January 25, 2015

Somehow, I only found out about Noir City last year. Film noir is one of my absolute favorite genres, so I have no idea how the greatness of this festival, now in its 13th year in San Francisco, eluded me for so many years. Le sigh.


Though I missed the San Francisco event at the beginning of last year, I was able to catch its LA counterpart at the Egyptian Theater in March and April 2014.  There, I had the chance to watch some films I had never seen before (such as Joseph Losey’s severely underrated 1951 LA remake of Fritz Lang’s M and 1947’s Jenny Lamour from France) and indulge in some old favorites (like 1949’s Too Late for Tears, because Lizabeth Scott is everything). 


The 16th annual festival in LA also paid tribute to a trio of talented actresses who had recently passed away: Audrey Totter, Eleanor Parker, and one of my favorites, Joan Fontaine. I missed Totter’s evening, but I was fortunate enough to watch films programmed for the two other tributes, including Fontaine's dangerous period dame in Ivy (1947), a film so rarely screened that I assumed I never would see it.


Still stunned over seeing Ivy in LA, you'd imagine my surprise when I had the chance to watch the film a second time on the big screen at Noir City this year. The theme for this year’s festival was Unholy Matrimony, which suits film noir to a ‘T’. After racing through the schedule for the first time (of many), I was in absolute awe – I wanted to attend the entire 10 days! Sadly though, since I live a few hundred miles away, I only allowed myself to choose one weekend (the first one, which was a holiday weekend). This mere fact eliminated several selections I would have loved to watch on the big screen with an audience, including a Robert Ryan double feature, a Barbara Stanwyck trio (including 1957's Crime of Passion), and an excellent evening highlighting American exiles in England with two fantastic movies, The Hidden Room (1949, which I recently discovered and wrote about here) and 1954’s The Sleeping Tiger

Eddie Mueller presenting a film at the Castro Theater. (Picture by Kim Luperi)

After a long, early morning haul from LA on Saturday, January 17, I arrived in San Francisco in time for the afternoon matinee. I was extremely impressed with how packed the theater was; I overheard later that there were over 800 people in attendance, which blows my mind. I work and attend several film festivals in LA, and none of them, save for AFI Fest (which is free) and TCM Classic Film Festival, see as many packed houses as this. Plus, the enthusiasm for the speakers and the films was through the roof, which made every screening a pure delight (even if the movie didn't stack up).

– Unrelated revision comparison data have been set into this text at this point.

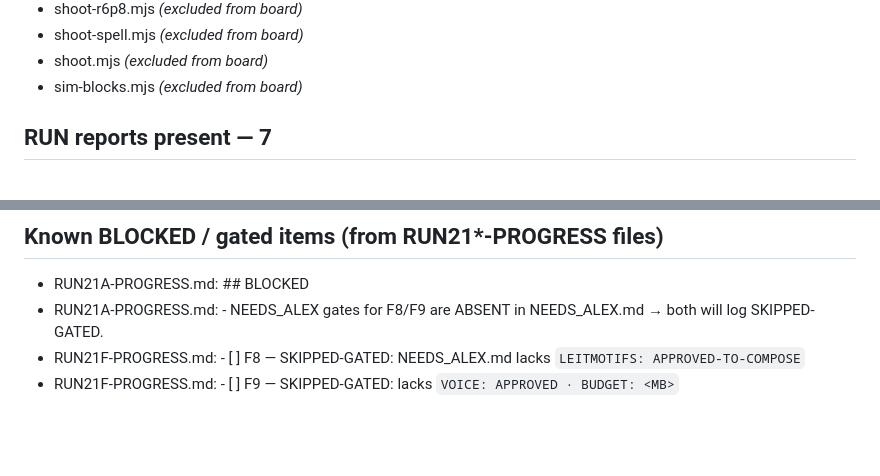
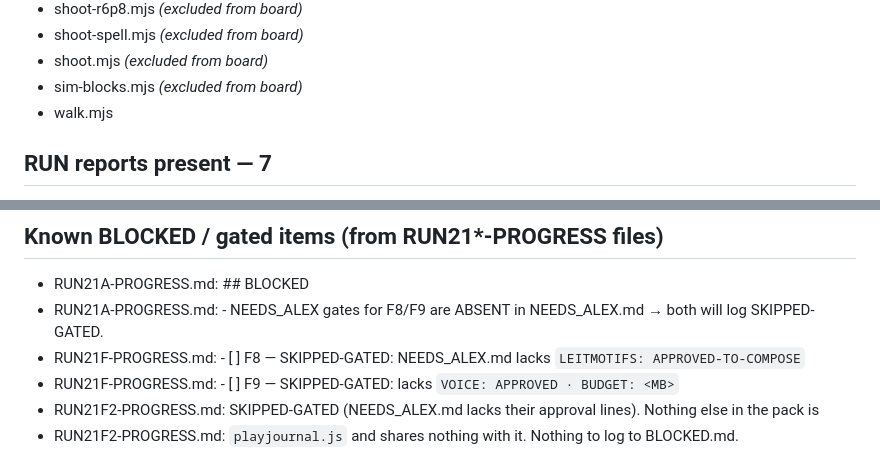
Before and after one commit to alexlock27/Boo-town, a Markdown page: PROJECT_STATE.md, 2 parts joined by grey strips. Drawn GitHub-style; blank space fills up the shorter version.

```diff
--- a/PROJECT_STATE.md
+++ b/PROJECT_STATE.md
@@ -250,6 +252,7 @@ Deterministic: no timestamps, so an unchanged tree regenerates byte-identically.
 - shoot-spell.mjs  *(excluded from board)*
 - shoot.mjs  *(excluded from board)*
 - sim-blocks.mjs  *(excluded from board)*
+- walk.mjs
 
 ## RUN reports present — 7
 
@@ -267,3 +270,5 @@ Deterministic: no timestamps, so an unchanged tree regenerates byte-identically.
 - RUN21A-PROGRESS.md: - NEEDS_ALEX gates for F8/F9 are ABSENT in NEEDS_ALEX.md → both will log SKIPPED-GATED.
 - RUN21F-PROGRESS.md: - [ ] F8 — SKIPPED-GATED: NEEDS_ALEX.md lacks `LEITMOTIFS: APPROVED-TO-COMPOSE`
 - RUN21F-PROGRESS.md: - [ ] F9 — SKIPPED-GATED: lacks `VOICE: APPROVED · BUDGET: <MB>`
+- RUN21F2-PROGRESS.md: SKIPPED-GATED (NEEDS_ALEX.md lacks their approval lines). Nothing else in the pack is
+- RUN21F2-PROGRESS.md: `playjournal.js` and shares nothing with it. Nothing to log to BLOCKED.md.
```
Also changed, not shown: other parts of PROJECT_STATE.md (+5 -3 lines).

Now, onto the films! 

Cary Grant, Joan Fontaine, and Alfred Hitchcock on the set of Suspicion.

Saturday, January 17


Suspicion (1941) 

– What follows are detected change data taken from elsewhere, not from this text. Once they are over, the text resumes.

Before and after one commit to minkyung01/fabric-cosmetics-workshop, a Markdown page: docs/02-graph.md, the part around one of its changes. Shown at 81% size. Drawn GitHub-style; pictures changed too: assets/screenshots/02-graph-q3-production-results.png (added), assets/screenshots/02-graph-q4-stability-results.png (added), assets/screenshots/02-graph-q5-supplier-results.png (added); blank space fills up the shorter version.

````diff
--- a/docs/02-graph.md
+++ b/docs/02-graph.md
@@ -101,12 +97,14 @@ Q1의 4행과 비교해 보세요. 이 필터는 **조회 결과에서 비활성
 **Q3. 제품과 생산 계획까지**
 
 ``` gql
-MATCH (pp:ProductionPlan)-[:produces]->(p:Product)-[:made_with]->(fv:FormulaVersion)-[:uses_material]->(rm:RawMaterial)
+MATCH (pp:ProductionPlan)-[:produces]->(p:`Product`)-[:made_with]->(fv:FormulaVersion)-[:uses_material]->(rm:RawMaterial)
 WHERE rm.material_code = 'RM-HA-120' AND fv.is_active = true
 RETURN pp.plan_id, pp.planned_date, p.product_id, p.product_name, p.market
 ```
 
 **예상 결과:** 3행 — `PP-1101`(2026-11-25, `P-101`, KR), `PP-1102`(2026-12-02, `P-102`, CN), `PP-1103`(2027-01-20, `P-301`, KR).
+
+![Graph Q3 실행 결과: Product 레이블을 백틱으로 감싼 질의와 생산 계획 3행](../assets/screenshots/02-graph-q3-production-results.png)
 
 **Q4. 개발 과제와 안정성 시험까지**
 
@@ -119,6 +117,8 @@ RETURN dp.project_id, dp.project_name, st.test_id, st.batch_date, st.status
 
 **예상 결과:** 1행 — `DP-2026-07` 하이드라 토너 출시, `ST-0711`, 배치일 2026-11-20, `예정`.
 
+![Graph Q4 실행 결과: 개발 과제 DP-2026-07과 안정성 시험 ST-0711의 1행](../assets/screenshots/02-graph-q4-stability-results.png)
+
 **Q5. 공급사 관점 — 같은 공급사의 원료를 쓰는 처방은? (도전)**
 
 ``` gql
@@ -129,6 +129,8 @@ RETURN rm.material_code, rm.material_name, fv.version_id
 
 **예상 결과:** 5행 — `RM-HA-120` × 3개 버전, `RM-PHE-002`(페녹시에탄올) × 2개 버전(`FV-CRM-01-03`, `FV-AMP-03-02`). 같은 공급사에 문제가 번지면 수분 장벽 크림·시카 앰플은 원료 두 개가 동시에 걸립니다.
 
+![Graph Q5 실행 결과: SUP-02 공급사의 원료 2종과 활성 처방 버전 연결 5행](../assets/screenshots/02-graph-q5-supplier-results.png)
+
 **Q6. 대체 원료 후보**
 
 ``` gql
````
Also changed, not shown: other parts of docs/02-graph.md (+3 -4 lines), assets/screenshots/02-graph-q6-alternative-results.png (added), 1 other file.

This is one of the first classic movies I remember seeing, and it was also the first time I watched Joan Fontaine, one of my favorites, perform. Fontaine stars as rich wallflower Lina, who is whisked into a whirlwind romance and marriage by dashing playboy Johnny (Cary Grant). Slowly, Lina uncovers increasingly unsettling news on the state of Johnny's financial affairs. Between that fact, the mysterious death of Johnny's friend, Beaky (Nigel Bruce), and Johnny's brain picking sessions with murder mystery writer Isobel Sedbusk (Auriol Lee), Lina begins to suspect that Johnny is plotting to murder her.


Famously, the ending on the screen was not the original intended finale. Though Eddie Mueller said in his introduction that many audiences have come to accept the conclusion, two other endings were also proposed. The first of these, in which Johnny makes good of himself and joins the RAF, was actually shot but later scrapped. Good call on that. The second one falls squarely into Hitchcock's wheelhouse: Lina drinks the milk Johnny gives her, knowing its poisonous content, and asks her husband to mail a letter for her...which outs him as her murderer!  Though RKO felt that audiences would not have accepted Grant in such a dark role (one employee even cut all the instances in which Grant was uncomplimentary, reducing the run time to under an hour), to me, Johnny unknowingly sealing his fate stands as the most appropriate way to end the picture. (Clearly, I am not one of those people who accepts the current ending).  


Though Fontaine turns in a solid performance and stands as the only actor to win an Oscar in a Hitchcock film for her role in Suspicion, I definitely don't rate this among her best; in my opinion, she excelled in more melodramatic roles such as The Constant Nymph (1943) and Letter from an Unknown Woman (1948). To me, Cary Grant supplies the stronger performance as Fontaine's devilishly charming husband who may or may not have an evil streak lurking inside him. 

Screenwriter Collier Young should have been in the middle here...

The Bigamist (1953) 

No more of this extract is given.